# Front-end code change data
■ ■ ■ ■
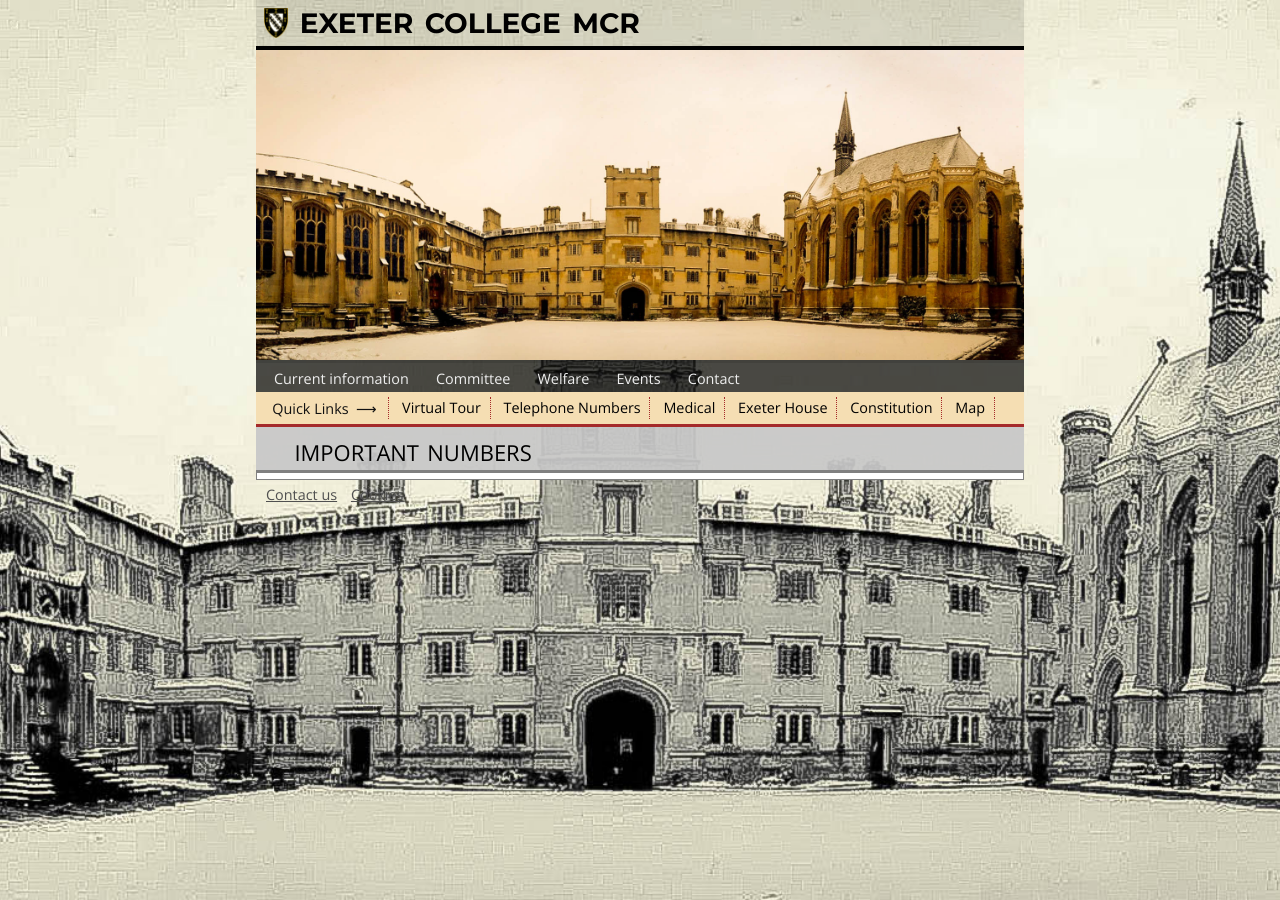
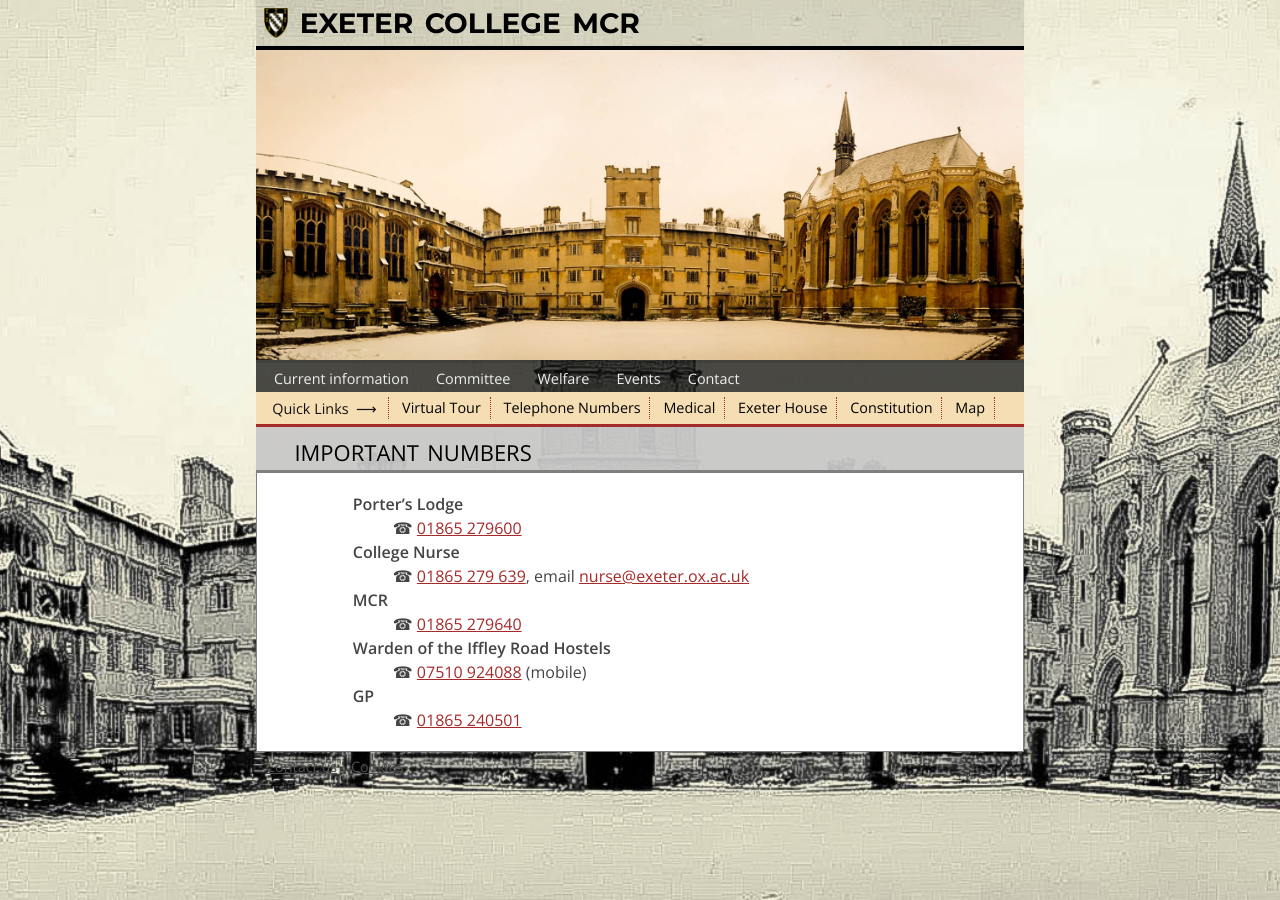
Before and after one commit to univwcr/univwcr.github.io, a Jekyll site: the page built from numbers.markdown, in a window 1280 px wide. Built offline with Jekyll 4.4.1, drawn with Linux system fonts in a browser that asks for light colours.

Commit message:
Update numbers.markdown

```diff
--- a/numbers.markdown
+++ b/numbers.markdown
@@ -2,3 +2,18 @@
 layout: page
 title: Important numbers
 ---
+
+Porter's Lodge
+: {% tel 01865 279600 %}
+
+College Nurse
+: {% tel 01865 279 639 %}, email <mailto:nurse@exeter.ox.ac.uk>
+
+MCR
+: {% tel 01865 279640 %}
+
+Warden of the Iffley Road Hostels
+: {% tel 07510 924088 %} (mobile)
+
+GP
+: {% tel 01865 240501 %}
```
■ ■ ■ ■
# GOAL OF THE EXERCISE
Print every line above exactly as given, but not the pictures.

# SOLUTION
Before and after one commit to univwcr/univwcr.github.io, a Jekyll site: the page built from numbers.markdown, in a window 1280 px wide. Built offline with Jekyll 4.4.1, drawn with Linux system fonts in a browser that asks for light colours.

Commit message:
Update numbers.markdown

```diff
--- a/numbers.markdown
+++ b/numbers.markdown
@@ -2,3 +2,18 @@
 layout: page
 title: Important numbers
 ---
+
+Porter's Lodge
+: {% tel 01865 279600 %}
+
+College Nurse
+: {% tel 01865 279 639 %}, email <mailto:nurse@exeter.ox.ac.uk>
+
+MCR
+: {% tel 01865 279640 %}
+
+Warden of the Iffley Road Hostels
+: {% tel 07510 924088 %} (mobile)
+
+GP
+: {% tel 01865 240501 %}
```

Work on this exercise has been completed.